Your defendant’s lawyer has not produced the discovery you demanded − never mind at the date in your demand. Instead, he’s whined about a “fishing expedition,” about how they don’t have the documents, blah blah blah.
What to do? For one thing, be glad you’re not suing the Indian Parliament. Because, according to Lowering the Bar’s pretty exotic and hilarious report:
Monkey Impersonators Hired to Deal With Parliament’s “Big Monkey Menace”
Maybe the CIA should consider blaming rogue monkeys for all that missing evidence. That’d be harder to pull off in Virginia than New Delhi, but it’s at least as good as the current explanations.
A member of India’s parliament suggested last week that monkeys were partly to blame for thousands of files missing from the Home Ministry, although he was plainly ridiculing officials who, he claimed, themselves blame monkeys whenever a file goes missing.
“Files in the Home Ministry are in such a bad condition that old files are strewn all over the corridors,” Rajeev Shukla said during a debate in the parliament’s upper house. “Whenever a file is lost it is said that monkeys have taken it away. There is a big monkey menace there,” Shukla declared, “and in this government there is a minister who is against any action against monkeys.”
Everyone was amused, but the joke only works because the monkey menace itself is all too real.
So never mind that “dog ate the discovery” excuse. The monkeys have it.
UPDATE 8/2/2014 at 5 pm. Excerpt from what I just discovered on Above the Law. A midwest judge is pissed over a federal case’s discovery process and his comment is a pretty good description:
Discovery — a process intended to facilitate the free flow of information between parties — is now too often mired in obstructionism. Today’s “litigators” are quick to dispute discovery requests, slow to produce information, and all-too-eager to object at every stage of the process. They often object using boilerplate language containing every objection imaginable, despite the fact that courts have resoundingly disapproved of such boilerplate objections. Some litigators do this to grandstand for their client, to intentionally obstruct the flow of clearly discoverable information, to try and win a war of attrition, or to intimidate and harass the opposing party. Others do it simply because it’s how they were taught…. Whatever the reason, obstructionist discovery conduct is born of a warped view of zealous advocacy, often formed by insecurities and fear of the truth. This conduct fuels the astronomically costly litigation industry at the expense of “the just, speedy, and inexpensive determination of every action and proceeding.”

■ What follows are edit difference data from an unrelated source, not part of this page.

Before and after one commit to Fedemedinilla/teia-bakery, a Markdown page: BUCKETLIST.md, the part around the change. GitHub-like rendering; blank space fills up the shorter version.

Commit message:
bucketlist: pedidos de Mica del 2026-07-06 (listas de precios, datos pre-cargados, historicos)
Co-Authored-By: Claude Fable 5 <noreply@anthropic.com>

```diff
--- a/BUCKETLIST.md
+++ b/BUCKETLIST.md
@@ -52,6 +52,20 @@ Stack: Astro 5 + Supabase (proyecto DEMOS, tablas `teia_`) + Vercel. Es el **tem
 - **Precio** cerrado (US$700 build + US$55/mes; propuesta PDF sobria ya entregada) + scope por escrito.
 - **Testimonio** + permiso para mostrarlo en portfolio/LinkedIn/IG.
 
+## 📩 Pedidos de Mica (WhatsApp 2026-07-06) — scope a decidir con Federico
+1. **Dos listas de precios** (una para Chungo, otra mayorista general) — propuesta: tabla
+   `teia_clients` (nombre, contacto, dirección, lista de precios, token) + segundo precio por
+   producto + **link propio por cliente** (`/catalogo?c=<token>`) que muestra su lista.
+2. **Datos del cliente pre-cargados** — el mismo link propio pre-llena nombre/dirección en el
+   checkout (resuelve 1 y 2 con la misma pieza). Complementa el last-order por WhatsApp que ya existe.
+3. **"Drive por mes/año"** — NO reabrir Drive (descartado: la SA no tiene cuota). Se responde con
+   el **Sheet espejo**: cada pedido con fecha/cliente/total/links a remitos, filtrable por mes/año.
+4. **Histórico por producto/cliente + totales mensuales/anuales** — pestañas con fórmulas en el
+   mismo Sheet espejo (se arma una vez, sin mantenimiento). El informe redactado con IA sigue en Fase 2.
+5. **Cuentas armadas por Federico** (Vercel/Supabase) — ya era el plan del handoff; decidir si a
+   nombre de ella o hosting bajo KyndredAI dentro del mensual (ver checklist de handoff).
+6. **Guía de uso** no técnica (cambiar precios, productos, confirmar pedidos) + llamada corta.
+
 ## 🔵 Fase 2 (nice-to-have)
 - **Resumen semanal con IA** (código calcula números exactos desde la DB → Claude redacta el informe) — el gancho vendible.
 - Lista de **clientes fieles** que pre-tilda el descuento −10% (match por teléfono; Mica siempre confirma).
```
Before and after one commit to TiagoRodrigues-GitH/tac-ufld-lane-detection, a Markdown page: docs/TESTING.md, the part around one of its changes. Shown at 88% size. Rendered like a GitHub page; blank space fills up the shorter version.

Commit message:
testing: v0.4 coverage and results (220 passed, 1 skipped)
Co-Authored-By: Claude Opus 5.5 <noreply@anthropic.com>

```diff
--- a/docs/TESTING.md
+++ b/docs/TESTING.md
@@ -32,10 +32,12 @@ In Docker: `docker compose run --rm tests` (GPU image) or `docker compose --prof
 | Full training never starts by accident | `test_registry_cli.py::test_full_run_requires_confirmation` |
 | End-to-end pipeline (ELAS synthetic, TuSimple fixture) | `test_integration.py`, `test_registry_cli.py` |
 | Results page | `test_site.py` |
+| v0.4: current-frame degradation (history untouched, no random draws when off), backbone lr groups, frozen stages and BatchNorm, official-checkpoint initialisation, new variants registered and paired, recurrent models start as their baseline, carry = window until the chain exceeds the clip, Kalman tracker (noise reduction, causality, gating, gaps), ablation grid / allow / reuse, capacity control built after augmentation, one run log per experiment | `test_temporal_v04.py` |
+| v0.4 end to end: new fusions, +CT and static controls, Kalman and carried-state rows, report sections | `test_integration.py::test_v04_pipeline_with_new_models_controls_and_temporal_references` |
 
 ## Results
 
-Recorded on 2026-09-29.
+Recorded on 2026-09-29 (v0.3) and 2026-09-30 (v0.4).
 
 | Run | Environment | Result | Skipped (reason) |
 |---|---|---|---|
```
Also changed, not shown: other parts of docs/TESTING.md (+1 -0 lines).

Here’s the entire story: Biglaw Firm Ordered To Make A Video Apologizing For Discovery Abuses « Above the Law: A Legal Web Site – News, Commentary, and Opinions on Law Firms, Lawyers, Law Schools, Law Suits, Judges and Courts + Career Resources.